* AVAILABLE DATA *
Content starts
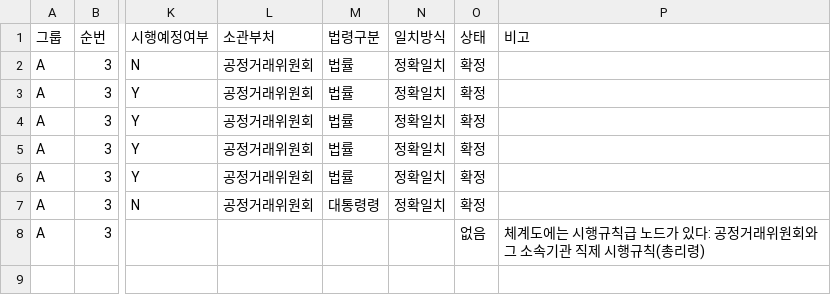
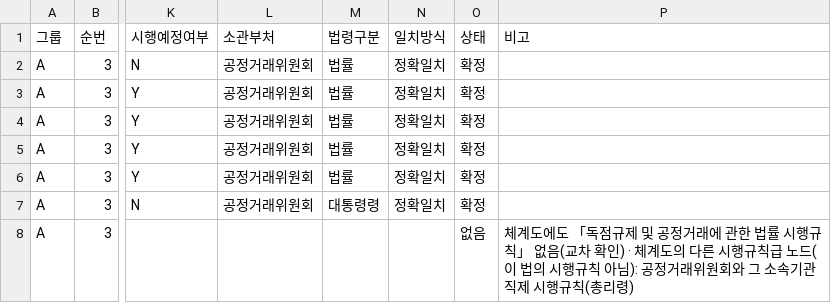
Before and after one commit to lastprice-tech/lastprice, a CSV file: law_archive/00_manifest/parts/A_03.lawlist.csv, drawn as a sheet; only a part is shown, gaps mark what is left out; the diff names each change by its address in the sheet, - before the commit and + after, or states it on an @@ line.

```diff
--- a/law_archive/00_manifest/parts/A_03.lawlist.csv
+++ b/law_archive/00_manifest/parts/A_03.lawlist.csv
-P8 (비고): 체계도에는 시행규칙급 노드가 있다: 공정거래…
+P8 (비고): 체계도에도 「독점규제 및 공정거래에 관한 법률 시행규칙」 없음(교차 확인) · 체계도의 다른 시행규칙급 노드(이 법의 시행규칙 아님): 공정거래…
```
Also changed, not shown: law_archive/00_manifest/law_list.csv, law_archive/00_manifest/parts/A_09.manifest.csv, 19 other files.
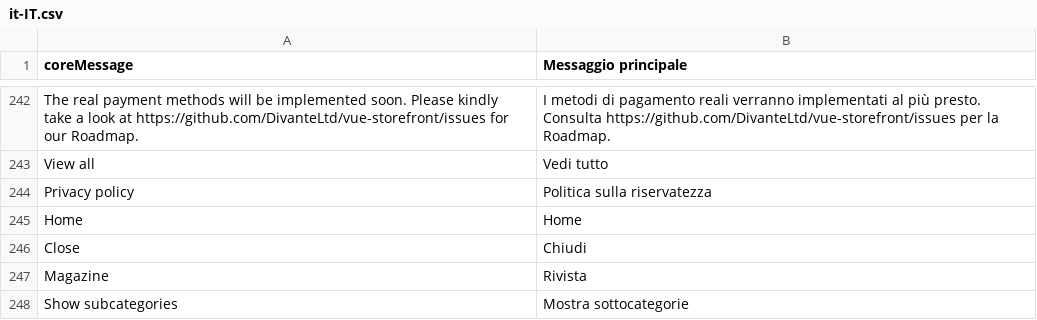
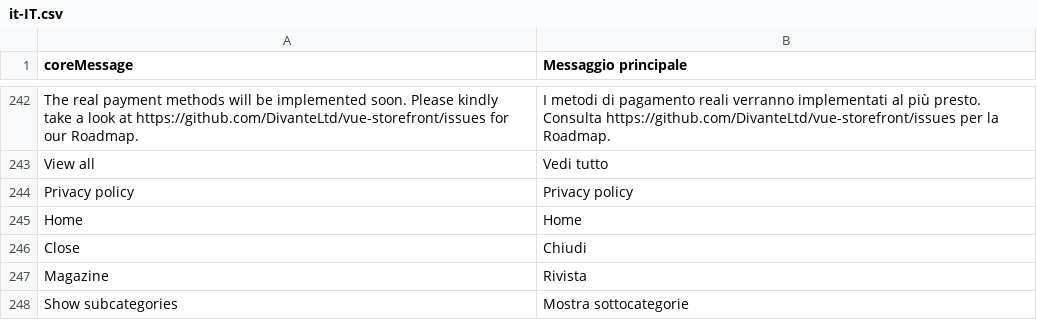
Before and after one commit to workgarrowood/vue-storefront, a CSV file: core/resource/i18n/it-IT.csv, drawn as a sheet; only a part is shown, gaps mark what is left out.

Commit message:
add italian translations

```diff
--- a/core/resource/i18n/it-IT.csv
+++ b/core/resource/i18n/it-IT.csv
@@ -243,3 +243,3 @@
 "View all","Vedi tutto"
-"Privacy policy","Politica sulla riservatezza"
+"Privacy policy","Privacy policy"
 "Home","Home"
```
Content ends
* TASK BRIEF *
All lines that include the word "parts" must be copied from the material above.

* ANSWER SPACE *
Before and after one commit to lastprice-tech/lastprice, a CSV file: law_archive/00_manifest/parts/A_03.lawlist.csv, drawn as a sheet; only a part is shown, gaps mark what is left out; the diff names each change by its address in the sheet, - before the commit and + after, or states it on an @@ line.
--- a/law_archive/00_manifest/parts/A_03.lawlist.csv
+++ b/law_archive/00_manifest/parts/A_03.lawlist.csv
Also changed, not shown: law_archive/00_manifest/law_list.csv, law_archive/00_manifest/parts/A_09.manifest.csv, 19 other files.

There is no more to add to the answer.